Colonic equipment types: open system -vs- closed system

There are basically two different types of equipment available for administering colonics, open systems & closed systems. There are many different manufacturers of colonic equipment, but all systems are either open or closed. Before deciding to have a colonic it is helpful to understand the basic differences between the two equipment types. It is also helpful when choosing a colon therapist to know which type of equipment they are using.

The CLOSED system:

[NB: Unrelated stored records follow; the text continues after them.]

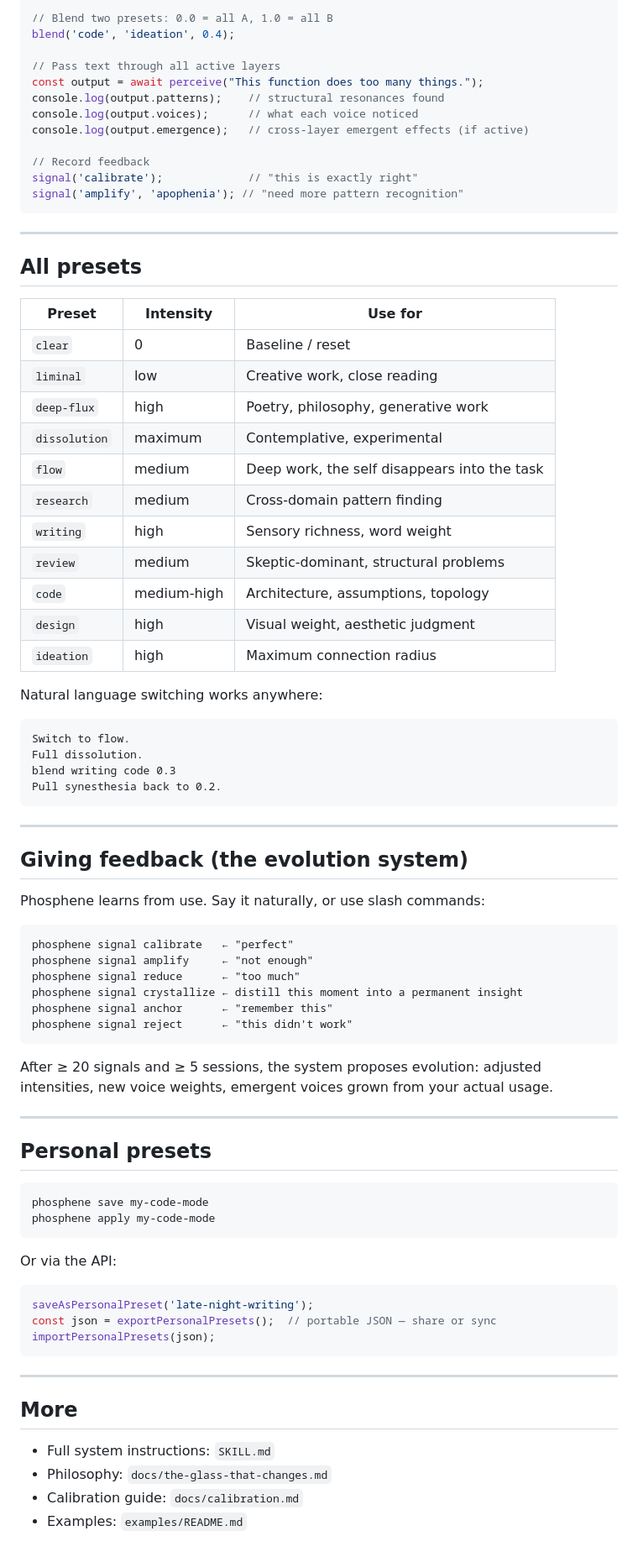
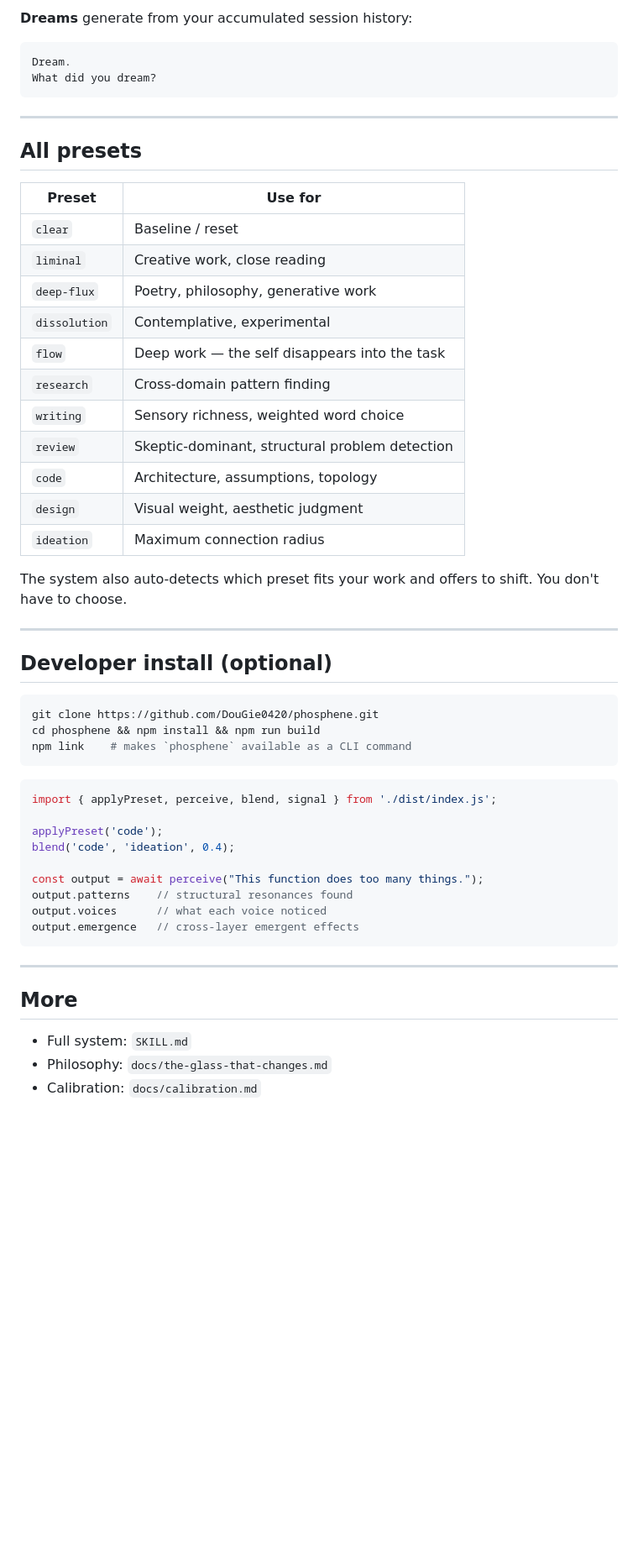
Before and after one commit to DouGie0420/phosphene, a Markdown page: QUICKSTART.md, the part around one of its changes. Shown at 84% size. GitHub-like rendering; blank space fills up the shorter version.

````diff
--- a/QUICKSTART.md
+++ b/QUICKSTART.md
@@ -87,82 +73,56 @@ applyPreset('code');
 
-// Blend two presets: 0.0 = all A, 1.0 = all B
-blend('code', 'ideation', 0.4);
-
-// Pass text through all active layers
-const output = await perceive("This function does too many things.");
-console.log(output.patterns);    // structural resonances found
-console.log(output.voices);      // what each voice noticed
-console.log(output.emergence);   // cross-layer emergent effects (if active)
-
-// Record feedback
-signal('calibrate');             // "this is exactly right"
-signal('amplify', 'apophenia'); // "need more pattern recognition"
+**Dreams** generate from your accumulated session history:
+```
+Dream.
+What did you dream?
 ```
 
 ---
 
 ## All presets
 
-| Preset | Intensity | Use for |
-|--------|-----------|---------|
-| `clear` | 0 | Baseline / reset |
-| `liminal` | low | Creative work, close reading |
-| `deep-flux` | high | Poetry, philosophy, generative work |
-| `dissolution` | maximum | Contemplative, experimental |
-| `flow` | medium | Deep work, the self disappears into the task |
-| `research` | medium | Cross-domain pattern finding |
-| `writing` | high | Sensory richness, word weight |
-| `review` | medium | Skeptic-dominant, structural problems |
-| `code` | medium-high | Architecture, assumptions, topology |
-| `design` | high | Visual weight, aesthetic judgment |
-| `ideation` | high | Maximum connection radius |
+| Preset | Use for |
+|--------|---------|
+| `clear` | Baseline / reset |
+| `liminal` | Creative work, close reading |
+| `deep-flux` | Poetry, philosophy, generative work |
+| `dissolution` | Contemplative, experimental |
+| `flow` | Deep work — the self disappears into the task |
+| `research` | Cross-domain pattern finding |
+| `writing` | Sensory richness, weighted word choice |
+| `review` | Skeptic-dominant, structural problem detection |
+| `code` | Architecture, assumptions, topology |
+| `design` | Visual weight, aesthetic judgment |
+| `ideation` | Maximum connection radius |
 
-Natural language switching works anywhere:
-```
-Switch to flow.
-Full dissolution.
-blend writing code 0.3
-Pull synesthesia back to 0.2.
-```
+The system also auto-detects which preset fits your work and offers to shift. You don't have to choose.
 
 ---
 
-## Giving feedback (the evolution system)
+## Developer install (optional)
 
-Phosphene learns from use. Say it naturally, or use slash commands:
-
-```
-phosphene signal calibrate   ← "perfect"
-phosphene signal amplify     ← "not enough"
-phosphene signal reduce      ← "too much"
-phosphene signal crystallize ← distill this moment into a permanent insight
-phosphene signal anchor      ← "remember this"
-phosphene signal reject      ← "this didn't work"
+```bash
+git clone https://github.com/DouGie0420/phosphene.git
+cd phosphene && npm install && npm run build
+npm link    # makes `phosphene` available as a CLI command
 ```
 
-After ≥ 20 signals and ≥ 5 sessions, the system proposes evolution: adjusted intensities, new voice weights, emergent voices grown from your actual usage.
+```typescript
+import { applyPreset, perceive, blend, signal } from './dist/index.js';
 
----
+applyPreset('code');
+blend('code', 'ideation', 0.4);
 
-## Personal presets
-
-```
-phosphene save my-code-mode
-phosphene apply my-code-mode
-```
-
-Or via the API:
-```typescript
-saveAsPersonalPreset('late-night-writing');
-const json = exportPersonalPresets();  // portable JSON — share or sync
-importPersonalPresets(json);
+const output = await perceive("This function does too many things.");
+output.patterns    // structural resonances found
+output.voices      // what each voice noticed
+output.emergence   // cross-layer emergent effects
 ```
 
 ---
 
 ## More
 
-- Full system instructions: `SKILL.md`
+- Full system: `SKILL.md`
 - Philosophy: `docs/the-glass-that-changes.md`
-- Calibration guide: `docs/calibration.md`
-- Examples: `examples/README.md`
+- Calibration: `docs/calibration.md`
````
Also changed, not shown: other parts of QUICKSTART.md (+33 -47 lines), README.md (+68 -60 lines).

With a closed system the client lies on a table similar to a massage table & the equipment is usually plumbed into a cabinet attached to a nearby wall. The therapist then inserts a speculum into the client's rectum & attaches one end of a disposable hose to the speculum & the other and is attached to the equipment. A pressurized stream of water is then delivered through the attached hose & into the colon. When the colon is filled & pressure reaches maximum levels the therapist manually drains the colon back through the same hose. Water pressure & temperature within the colon must be monitored constantly to avoid leakage or perforation, requiring the constant attention of the therapist. This type of system is generally the better choice for clients who have spinal injuries or other conditions causing a loss of control of the anal sphincter muscle.

The OPEN system:

With an open system the client lies on a molded fiberglass table that looks like a recliner. The form-fitted table has a basin cut into it & a small, disposable rectal tube, about the size of a pencil is attached at one end. After demonstrating to the client how to gently insert the tube, the therapist leaves the room, providing total privacy for the client. The therapist returns when the client is ready & begins a gentle, continious flow of gravity-fed water through the rectal tube & into the client. When the client feels full, they simply push out & the rectal tube automatically moves to one side within the rectum allowing the softened matter to flow out. It then flows down a drain in the bottom of the basin & past a three inch clear viewing tube. An odor exhaust system ensures the room remains odor free at all times. The therapist remains in the room & provides instruction during the first session, but private time can be provided during future sessions. This type of system is very gentle and is usually the better choice for clients who have had bowel surgery or any type of bowel disease. The open system is generally regarded as more comfortable and private than the closed system. 

This information is from the open system Libbe website